Pets are a part of families all over the world, especially in the United States, where 77% of households own a dog or cat (Marx, 2014).
The value that many people place on the lives of their domestic animals is comparable to that of the love they have for their children. The strength of these relationships has become socially normalized in most of the world, and hey, who can blame them? Animals are the best. Don’t believe me? Check out Time’s list of the top 10 animals heroes, or watch the new season of Planet Earth.
The role that animals play in human lives is constantly changing, and the evolution of service animals has changed the lives of people with disabilities all over the world.
The newest role that has emerged is known as the emotional support animal, which has created a booming industry with obvious benefits, and some not as obvious issues. As said by Erin Ross: "For many, animals provide a source of comfort and support that is different and in some ways deeper than what they receive from friends and family." (Ross, 2016).This can be said especially for the huge number of people dealing with mental health issues that impact their ability to socialize, work, or develop relationships.
The number of adults suffering from mental health issues in the US is extremely high. According to the National Alliance on Mental Health, 1 in 25 adults “experience a serious mental illness in a given year which substantially interferes with or limits one or more major life activities. In 2015, 18.1% of adults experienced an anxiety disorder like PTSD, and 6.9% dealt with a major depressive episode. Mental illness impacts youth in extremely high numbers, with 21.4% experiencing a serious mental illness between the ages of 13 and 18" (NAMI, 2016).
Unfortunately, despite its documented prevalence, treatment of mental health is nowhere near where it should be. Issues like stigmatization and a lack of funding mean that only around 41% of US adults and 50.6% of children aged 8-15 receive help for mental health conditions, leaving those in need of psychiatric and therapeutic help lost in patterns of homelessness, addiction, and imprisonment (NAMI, 2016).
Besides psychiatric help, counseling, and medication, animals have been shown to improve the lives of those living with mental illness.
In Ross's recent NPR article, pet owners with mental illnesses discuss the ability of their animals to distract them from unhealthy thoughts and provide vital companionship. The responsibility that these individuals have for their pets might be able to reduce isolation, poor self care, and the potential for self harm or suicide (Ross, 2016).
Also, although still in the early years of research, there is growing scientific research on therapy animals, citing increases in oxytocin and reductions in blood pressure as several pieces of evidence of their benefits (Rovner, 2012).
These studies, as well as the personal stories of those with disabilities, show us that animals have a positive impact on their owners lives. Beyond pets, those with mental illnesses might benefit even more from the use of a licensed support animal.
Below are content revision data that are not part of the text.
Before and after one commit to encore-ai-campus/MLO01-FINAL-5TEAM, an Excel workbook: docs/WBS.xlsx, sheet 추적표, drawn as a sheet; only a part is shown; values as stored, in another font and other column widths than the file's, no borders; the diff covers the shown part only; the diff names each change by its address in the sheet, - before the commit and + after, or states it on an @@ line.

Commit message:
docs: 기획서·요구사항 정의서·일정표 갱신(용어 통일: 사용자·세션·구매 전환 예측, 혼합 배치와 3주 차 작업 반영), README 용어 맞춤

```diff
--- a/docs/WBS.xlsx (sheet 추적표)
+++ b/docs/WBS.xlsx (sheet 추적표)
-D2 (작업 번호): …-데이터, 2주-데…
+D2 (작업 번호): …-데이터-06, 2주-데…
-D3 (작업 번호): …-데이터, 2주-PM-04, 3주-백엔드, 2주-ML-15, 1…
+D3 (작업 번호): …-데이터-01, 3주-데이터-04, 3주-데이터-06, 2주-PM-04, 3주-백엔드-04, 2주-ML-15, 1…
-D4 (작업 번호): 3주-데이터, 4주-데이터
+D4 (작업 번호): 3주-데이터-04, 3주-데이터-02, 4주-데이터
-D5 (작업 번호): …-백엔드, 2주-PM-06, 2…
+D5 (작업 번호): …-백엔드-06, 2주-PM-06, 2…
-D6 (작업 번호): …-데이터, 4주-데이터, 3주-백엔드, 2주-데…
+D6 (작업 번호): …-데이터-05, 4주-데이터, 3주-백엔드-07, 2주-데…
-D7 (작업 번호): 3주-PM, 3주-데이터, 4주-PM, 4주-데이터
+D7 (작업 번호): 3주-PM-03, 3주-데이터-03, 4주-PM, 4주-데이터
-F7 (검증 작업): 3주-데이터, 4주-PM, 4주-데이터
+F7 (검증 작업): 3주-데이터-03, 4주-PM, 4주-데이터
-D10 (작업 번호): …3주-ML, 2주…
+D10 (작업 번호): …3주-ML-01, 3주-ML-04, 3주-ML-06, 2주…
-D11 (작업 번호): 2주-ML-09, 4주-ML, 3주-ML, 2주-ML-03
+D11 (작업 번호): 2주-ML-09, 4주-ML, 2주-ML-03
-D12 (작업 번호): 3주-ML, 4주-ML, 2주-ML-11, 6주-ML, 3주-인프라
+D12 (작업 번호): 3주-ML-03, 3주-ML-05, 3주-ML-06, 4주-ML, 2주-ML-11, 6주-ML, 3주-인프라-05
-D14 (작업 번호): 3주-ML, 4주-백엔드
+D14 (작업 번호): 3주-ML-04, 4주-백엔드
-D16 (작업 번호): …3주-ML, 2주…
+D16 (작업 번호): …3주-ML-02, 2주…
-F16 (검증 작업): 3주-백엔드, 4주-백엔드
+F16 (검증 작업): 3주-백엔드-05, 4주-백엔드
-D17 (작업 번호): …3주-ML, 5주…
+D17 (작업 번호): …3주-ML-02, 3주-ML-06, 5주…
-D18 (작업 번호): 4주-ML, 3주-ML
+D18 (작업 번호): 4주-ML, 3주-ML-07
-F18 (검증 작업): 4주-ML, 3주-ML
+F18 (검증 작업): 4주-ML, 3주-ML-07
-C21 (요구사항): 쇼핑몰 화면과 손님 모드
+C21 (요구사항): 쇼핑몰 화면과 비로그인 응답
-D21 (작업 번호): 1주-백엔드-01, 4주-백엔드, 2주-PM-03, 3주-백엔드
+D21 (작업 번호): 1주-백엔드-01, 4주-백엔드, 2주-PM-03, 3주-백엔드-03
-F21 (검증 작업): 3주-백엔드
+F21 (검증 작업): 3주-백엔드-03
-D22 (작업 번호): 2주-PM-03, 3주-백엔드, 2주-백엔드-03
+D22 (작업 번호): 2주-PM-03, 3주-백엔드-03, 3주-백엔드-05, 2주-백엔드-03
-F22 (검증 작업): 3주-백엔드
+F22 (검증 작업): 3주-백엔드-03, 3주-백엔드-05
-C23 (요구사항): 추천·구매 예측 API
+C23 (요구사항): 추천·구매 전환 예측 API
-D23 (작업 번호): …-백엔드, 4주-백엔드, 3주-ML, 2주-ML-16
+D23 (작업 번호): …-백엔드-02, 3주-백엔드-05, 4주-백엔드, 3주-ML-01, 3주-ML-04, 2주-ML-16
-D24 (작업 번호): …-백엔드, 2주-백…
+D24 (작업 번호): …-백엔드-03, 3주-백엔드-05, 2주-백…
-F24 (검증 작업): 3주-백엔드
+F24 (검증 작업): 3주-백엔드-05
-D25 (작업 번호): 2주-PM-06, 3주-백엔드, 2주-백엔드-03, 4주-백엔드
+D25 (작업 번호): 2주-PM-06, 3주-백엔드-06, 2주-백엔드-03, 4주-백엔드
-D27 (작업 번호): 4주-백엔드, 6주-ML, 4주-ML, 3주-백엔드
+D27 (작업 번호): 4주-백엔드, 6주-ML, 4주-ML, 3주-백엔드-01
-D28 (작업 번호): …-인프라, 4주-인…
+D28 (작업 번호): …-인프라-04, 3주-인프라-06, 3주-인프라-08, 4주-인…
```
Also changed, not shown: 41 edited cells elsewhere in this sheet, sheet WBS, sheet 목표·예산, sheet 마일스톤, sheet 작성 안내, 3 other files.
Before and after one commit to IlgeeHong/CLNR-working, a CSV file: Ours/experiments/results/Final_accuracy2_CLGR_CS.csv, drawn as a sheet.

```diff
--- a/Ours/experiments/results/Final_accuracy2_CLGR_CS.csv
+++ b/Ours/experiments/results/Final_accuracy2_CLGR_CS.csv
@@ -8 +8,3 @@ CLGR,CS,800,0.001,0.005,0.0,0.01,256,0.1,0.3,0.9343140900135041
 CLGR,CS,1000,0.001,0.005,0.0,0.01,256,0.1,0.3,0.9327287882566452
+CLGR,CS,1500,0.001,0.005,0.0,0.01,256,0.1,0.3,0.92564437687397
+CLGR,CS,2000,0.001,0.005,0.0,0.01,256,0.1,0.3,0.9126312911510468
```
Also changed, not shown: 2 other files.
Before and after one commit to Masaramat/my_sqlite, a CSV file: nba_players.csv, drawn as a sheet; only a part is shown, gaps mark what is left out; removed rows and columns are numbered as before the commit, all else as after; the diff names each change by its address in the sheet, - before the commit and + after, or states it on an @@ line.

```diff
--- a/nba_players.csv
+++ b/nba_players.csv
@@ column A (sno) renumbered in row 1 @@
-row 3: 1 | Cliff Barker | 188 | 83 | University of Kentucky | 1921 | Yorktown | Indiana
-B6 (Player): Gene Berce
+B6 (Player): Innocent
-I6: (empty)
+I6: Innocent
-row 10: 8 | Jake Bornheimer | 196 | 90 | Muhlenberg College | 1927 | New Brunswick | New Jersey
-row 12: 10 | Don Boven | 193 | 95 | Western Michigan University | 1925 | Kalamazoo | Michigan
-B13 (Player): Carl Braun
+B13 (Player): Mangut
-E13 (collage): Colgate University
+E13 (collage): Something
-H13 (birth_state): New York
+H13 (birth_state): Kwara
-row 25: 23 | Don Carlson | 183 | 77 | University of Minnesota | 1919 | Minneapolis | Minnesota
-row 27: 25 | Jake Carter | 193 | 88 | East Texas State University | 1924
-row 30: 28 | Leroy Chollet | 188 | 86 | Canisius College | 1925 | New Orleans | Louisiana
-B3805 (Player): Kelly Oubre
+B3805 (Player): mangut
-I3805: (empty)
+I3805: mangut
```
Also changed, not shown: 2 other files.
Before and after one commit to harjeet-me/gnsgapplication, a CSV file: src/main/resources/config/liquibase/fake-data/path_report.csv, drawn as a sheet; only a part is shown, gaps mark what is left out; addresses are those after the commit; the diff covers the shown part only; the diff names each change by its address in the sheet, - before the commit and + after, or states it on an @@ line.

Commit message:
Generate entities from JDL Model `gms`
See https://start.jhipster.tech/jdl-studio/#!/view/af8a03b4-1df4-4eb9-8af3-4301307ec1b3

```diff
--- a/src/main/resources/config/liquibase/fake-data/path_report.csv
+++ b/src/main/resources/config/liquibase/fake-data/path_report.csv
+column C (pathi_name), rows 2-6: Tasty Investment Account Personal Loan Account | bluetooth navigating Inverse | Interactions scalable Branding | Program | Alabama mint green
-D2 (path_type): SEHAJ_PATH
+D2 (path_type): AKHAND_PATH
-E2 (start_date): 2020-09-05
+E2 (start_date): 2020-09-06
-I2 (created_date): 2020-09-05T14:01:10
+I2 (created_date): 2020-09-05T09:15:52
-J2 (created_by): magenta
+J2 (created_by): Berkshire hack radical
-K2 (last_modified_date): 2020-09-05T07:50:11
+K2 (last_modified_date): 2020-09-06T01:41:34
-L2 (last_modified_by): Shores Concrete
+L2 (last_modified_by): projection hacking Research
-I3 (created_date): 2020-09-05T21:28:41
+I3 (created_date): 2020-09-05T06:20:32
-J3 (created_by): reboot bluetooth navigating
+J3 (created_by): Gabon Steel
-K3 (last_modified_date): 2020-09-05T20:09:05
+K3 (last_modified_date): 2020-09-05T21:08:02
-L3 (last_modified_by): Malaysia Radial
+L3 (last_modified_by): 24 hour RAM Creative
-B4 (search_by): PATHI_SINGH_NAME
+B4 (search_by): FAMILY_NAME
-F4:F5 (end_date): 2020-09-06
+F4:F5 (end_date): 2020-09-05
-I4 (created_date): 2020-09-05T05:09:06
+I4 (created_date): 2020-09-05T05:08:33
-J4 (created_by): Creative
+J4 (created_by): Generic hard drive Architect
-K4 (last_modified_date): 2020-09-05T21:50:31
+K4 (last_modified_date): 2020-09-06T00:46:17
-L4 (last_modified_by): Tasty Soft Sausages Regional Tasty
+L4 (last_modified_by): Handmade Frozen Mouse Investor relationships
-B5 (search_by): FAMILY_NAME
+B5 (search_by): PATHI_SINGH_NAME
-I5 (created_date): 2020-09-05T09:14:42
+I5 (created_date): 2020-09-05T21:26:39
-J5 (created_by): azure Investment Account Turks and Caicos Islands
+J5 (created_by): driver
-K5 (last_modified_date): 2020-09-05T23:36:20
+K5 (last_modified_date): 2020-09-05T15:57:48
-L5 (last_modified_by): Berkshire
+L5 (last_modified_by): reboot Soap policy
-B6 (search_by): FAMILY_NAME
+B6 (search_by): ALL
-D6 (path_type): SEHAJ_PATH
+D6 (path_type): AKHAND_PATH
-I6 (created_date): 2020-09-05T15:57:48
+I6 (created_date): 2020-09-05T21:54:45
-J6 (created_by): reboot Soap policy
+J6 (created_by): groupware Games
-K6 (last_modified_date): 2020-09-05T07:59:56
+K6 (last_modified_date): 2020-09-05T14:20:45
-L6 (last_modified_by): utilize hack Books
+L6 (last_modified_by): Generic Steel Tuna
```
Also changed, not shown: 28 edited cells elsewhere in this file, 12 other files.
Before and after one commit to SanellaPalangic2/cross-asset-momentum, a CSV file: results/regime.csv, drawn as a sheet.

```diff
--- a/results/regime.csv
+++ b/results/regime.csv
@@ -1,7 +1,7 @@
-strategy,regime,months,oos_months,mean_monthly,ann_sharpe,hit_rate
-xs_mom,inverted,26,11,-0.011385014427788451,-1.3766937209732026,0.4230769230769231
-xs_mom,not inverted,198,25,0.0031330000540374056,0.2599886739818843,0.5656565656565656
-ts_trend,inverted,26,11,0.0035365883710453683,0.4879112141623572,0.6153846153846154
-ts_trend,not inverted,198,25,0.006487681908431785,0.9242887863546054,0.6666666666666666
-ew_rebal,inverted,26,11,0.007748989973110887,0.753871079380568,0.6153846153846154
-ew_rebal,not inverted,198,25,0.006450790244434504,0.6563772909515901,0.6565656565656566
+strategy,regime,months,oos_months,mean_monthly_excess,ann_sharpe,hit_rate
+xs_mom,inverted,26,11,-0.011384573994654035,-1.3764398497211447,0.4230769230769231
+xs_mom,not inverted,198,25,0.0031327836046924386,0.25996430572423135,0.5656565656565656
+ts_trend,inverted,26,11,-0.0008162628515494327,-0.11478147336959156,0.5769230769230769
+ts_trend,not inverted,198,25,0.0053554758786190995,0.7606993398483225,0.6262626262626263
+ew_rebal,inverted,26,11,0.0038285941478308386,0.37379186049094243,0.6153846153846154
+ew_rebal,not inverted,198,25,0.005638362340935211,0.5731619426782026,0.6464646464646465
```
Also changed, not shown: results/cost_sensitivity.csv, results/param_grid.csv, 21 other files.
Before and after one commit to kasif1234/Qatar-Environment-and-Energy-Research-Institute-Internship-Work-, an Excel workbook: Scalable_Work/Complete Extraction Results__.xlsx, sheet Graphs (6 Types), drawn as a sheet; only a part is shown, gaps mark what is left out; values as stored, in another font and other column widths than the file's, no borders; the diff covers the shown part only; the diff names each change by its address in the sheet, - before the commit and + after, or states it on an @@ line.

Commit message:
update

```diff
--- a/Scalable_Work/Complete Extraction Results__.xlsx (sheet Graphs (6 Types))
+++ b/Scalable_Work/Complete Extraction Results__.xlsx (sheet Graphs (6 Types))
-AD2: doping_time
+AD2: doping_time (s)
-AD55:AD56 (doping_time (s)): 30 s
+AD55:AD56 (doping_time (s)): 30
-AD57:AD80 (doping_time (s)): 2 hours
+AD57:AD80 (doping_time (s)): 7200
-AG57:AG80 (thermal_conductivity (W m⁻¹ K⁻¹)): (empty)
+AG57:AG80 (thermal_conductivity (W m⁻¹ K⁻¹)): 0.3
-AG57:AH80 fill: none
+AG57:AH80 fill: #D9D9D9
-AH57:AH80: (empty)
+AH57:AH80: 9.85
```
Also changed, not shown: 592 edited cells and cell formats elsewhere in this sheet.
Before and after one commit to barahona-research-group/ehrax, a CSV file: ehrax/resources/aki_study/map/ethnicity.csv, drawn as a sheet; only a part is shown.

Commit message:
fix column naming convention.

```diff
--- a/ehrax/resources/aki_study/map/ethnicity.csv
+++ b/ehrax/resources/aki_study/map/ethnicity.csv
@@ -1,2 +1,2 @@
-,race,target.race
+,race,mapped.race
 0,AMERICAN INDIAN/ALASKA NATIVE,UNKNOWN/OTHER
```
There are two options for potential animal support, emotional support animals and psychiatric service dogs.
Emotional Support Animals vs Psychiatric Service Dogs
Emotional Support Animals (ESAs) are classified as animals whose purpose is to “provide therapeutic benefit” to support the wellbeing of their owner (Wisch, 2015). They are not, however, trained to provide specific kinds of support, such as responding to panic attacks or alerting others if help is needed. ESAs are also not limited to dogs, and there seem to be few limits to the types of creatures some establishments will allow in after viewing a letter indicating emotional support verification.
Psychiatric Service Dogs are dogs which are trained to assist someone with psychiatric disabilities such as PTSD, anxiety disorders, or severe depression.The duties of these dogs include preventing self harm and guiding those with dissociative issues out of the path of moving vehicles; in other words, recognizing and responding to a psychiatric problem that the owner is experiencing. A Psychiatric Service Dog, like a service dog for physical disabilities, is protected under the ADA and is granted access to public spaces (Duffy, 2016).
So what does this all mean for someone with an Emotional Support Animal?
Exploiting the System
The line between “pet” and “service animal” has become blurred with the surge of emotional support animals, and the public privileges this classification allows for animals. The online industry for emotional support certification allows owners who are not likely in need of a support animal to slip through the system’s cracks. Obtaining this certification opens doors, literally and figuratively, for owners to bring their pets into public places which are unaware of the laws regarding emotional support animals.
This abuse and overuse of these certifications makes it more difficult for those with actual disabilities to use the resources available to them. Restaurants which have dealt with animals who have misbehaved, or who have felt forced into allowing ESAs onto their premises, may not respond as kindly to their next customer who has a Psychiatric Service Dog, or a dog for a physical disability. Those who truly rely on their animals for support may not be taken seriously when there are websites where a certification can be purchased for $50 after filling out a brief online survey.
Emotional Support Animals are a wonderful resource, and their use has the potential to change the lives of millions of children, teens, and adults with mental illnesses. Because the industry for ESAs is so new, it has problems which are beginning to become apparent. The abuse of certifications from those who may not truly need them can create an environment which is more difficult to navigate as a person with an actual disability or mental illness. Stricter regulations and better community education may reduce the overuse of these certifications, paving the way for a more organized industry to help those who need it.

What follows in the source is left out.